- **Records to process**:

·····

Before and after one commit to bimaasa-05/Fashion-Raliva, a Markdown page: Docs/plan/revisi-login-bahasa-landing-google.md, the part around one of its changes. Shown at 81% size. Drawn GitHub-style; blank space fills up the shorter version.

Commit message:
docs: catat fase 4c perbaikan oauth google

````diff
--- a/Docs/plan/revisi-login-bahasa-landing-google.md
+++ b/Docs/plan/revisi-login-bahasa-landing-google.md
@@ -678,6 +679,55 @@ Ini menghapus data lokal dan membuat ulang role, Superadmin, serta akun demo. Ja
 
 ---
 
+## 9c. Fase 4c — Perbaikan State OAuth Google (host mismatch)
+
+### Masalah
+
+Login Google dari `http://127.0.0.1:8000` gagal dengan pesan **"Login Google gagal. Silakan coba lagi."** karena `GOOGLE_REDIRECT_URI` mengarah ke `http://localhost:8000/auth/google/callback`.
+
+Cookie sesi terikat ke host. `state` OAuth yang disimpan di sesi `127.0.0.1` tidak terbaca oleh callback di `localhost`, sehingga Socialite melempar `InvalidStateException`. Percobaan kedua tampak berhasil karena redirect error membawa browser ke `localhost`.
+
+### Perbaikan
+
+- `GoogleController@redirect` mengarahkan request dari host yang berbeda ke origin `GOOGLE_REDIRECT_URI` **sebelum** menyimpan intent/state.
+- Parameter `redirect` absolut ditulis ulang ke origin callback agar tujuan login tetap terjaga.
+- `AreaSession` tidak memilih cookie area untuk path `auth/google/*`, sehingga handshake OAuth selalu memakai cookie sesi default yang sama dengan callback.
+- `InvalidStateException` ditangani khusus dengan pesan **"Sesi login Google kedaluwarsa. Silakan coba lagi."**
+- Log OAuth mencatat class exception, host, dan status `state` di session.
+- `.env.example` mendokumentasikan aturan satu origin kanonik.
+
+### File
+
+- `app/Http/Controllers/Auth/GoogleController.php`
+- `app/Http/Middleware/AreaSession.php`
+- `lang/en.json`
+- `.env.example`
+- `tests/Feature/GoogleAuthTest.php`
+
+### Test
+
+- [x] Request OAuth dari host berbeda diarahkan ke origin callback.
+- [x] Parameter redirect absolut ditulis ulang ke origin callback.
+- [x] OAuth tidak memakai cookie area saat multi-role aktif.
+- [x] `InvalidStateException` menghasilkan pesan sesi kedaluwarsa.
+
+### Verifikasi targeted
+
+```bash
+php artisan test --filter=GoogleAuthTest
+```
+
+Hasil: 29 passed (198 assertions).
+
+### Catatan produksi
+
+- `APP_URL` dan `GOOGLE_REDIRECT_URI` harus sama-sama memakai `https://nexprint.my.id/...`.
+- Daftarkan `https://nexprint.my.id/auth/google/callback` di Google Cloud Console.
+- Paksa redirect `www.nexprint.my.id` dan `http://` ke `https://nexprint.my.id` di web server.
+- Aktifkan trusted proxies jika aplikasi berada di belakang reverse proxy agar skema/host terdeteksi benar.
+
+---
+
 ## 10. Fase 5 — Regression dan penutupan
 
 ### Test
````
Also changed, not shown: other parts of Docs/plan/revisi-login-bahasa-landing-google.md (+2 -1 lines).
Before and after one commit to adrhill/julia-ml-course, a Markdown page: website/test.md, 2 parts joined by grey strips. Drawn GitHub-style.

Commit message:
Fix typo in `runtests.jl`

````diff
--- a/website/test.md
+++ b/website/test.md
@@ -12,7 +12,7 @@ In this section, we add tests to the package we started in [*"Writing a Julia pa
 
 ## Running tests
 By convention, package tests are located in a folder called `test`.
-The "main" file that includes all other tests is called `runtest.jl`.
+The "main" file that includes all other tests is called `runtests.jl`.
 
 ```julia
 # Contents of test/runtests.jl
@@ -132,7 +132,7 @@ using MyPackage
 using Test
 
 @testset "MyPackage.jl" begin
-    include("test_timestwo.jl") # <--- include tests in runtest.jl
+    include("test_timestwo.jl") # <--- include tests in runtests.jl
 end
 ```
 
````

·····

- **What you have to do**: Your answer must be the complete data, repeated word for word.

- **Response to the task**:
Before and after one commit to bimaasa-05/Fashion-Raliva, a Markdown page: Docs/plan/revisi-login-bahasa-landing-google.md, the part around one of its changes. Shown at 81% size. Drawn GitHub-style; blank space fills up the shorter version.

Commit message:
docs: catat fase 4c perbaikan oauth google

````diff
--- a/Docs/plan/revisi-login-bahasa-landing-google.md
+++ b/Docs/plan/revisi-login-bahasa-landing-google.md
@@ -678,6 +679,55 @@ Ini menghapus data lokal dan membuat ulang role, Superadmin, serta akun demo. Ja
 
 ---
 
+## 9c. Fase 4c — Perbaikan State OAuth Google (host mismatch)
+
+### Masalah
+
+Login Google dari `http://127.0.0.1:8000` gagal dengan pesan **"Login Google gagal. Silakan coba lagi."** karena `GOOGLE_REDIRECT_URI` mengarah ke `http://localhost:8000/auth/google/callback`.
+
+Cookie sesi terikat ke host. `state` OAuth yang disimpan di sesi `127.0.0.1` tidak terbaca oleh callback di `localhost`, sehingga Socialite melempar `InvalidStateException`. Percobaan kedua tampak berhasil karena redirect error membawa browser ke `localhost`.
+
+### Perbaikan
+
+- `GoogleController@redirect` mengarahkan request dari host yang berbeda ke origin `GOOGLE_REDIRECT_URI` **sebelum** menyimpan intent/state.
+- Parameter `redirect` absolut ditulis ulang ke origin callback agar tujuan login tetap terjaga.
+- `AreaSession` tidak memilih cookie area untuk path `auth/google/*`, sehingga handshake OAuth selalu memakai cookie sesi default yang sama dengan callback.
+- `InvalidStateException` ditangani khusus dengan pesan **"Sesi login Google kedaluwarsa. Silakan coba lagi."**
+- Log OAuth mencatat class exception, host, dan status `state` di session.
+- `.env.example` mendokumentasikan aturan satu origin kanonik.
+
+### File
+
+- `app/Http/Controllers/Auth/GoogleController.php`
+- `app/Http/Middleware/AreaSession.php`
+- `lang/en.json`
+- `.env.example`
+- `tests/Feature/GoogleAuthTest.php`
+
+### Test
+
+- [x] Request OAuth dari host berbeda diarahkan ke origin callback.
+- [x] Parameter redirect absolut ditulis ulang ke origin callback.
+- [x] OAuth tidak memakai cookie area saat multi-role aktif.
+- [x] `InvalidStateException` menghasilkan pesan sesi kedaluwarsa.
+
+### Verifikasi targeted
+
+```bash
+php artisan test --filter=GoogleAuthTest
+```
+
+Hasil: 29 passed (198 assertions).
+
+### Catatan produksi
+
+- `APP_URL` dan `GOOGLE_REDIRECT_URI` harus sama-sama memakai `https://nexprint.my.id/...`.
+- Daftarkan `https://nexprint.my.id/auth/google/callback` di Google Cloud Console.
+- Paksa redirect `www.nexprint.my.id` dan `http://` ke `https://nexprint.my.id` di web server.
+- Aktifkan trusted proxies jika aplikasi berada di belakang reverse proxy agar skema/host terdeteksi benar.
+
+---
+
 ## 10. Fase 5 — Regression dan penutupan
 
 ### Test
````
Also changed, not shown: other parts of Docs/plan/revisi-login-bahasa-landing-google.md (+2 -1 lines).
Before and after one commit to adrhill/julia-ml-course, a Markdown page: website/test.md, 2 parts joined by grey strips. Drawn GitHub-style.

Commit message:
Fix typo in `runtests.jl`

````diff
--- a/website/test.md
+++ b/website/test.md
@@ -12,7 +12,7 @@ In this section, we add tests to the package we started in [*"Writing a Julia pa
 
 ## Running tests
 By convention, package tests are located in a folder called `test`.
-The "main" file that includes all other tests is called `runtest.jl`.
+The "main" file that includes all other tests is called `runtests.jl`.
 
 ```julia
 # Contents of test/runtests.jl
@@ -132,7 +132,7 @@ using MyPackage
 using Test
 
 @testset "MyPackage.jl" begin
-    include("test_timestwo.jl") # <--- include tests in runtest.jl
+    include("test_timestwo.jl") # <--- include tests in runtests.jl
 end
 ```
 
````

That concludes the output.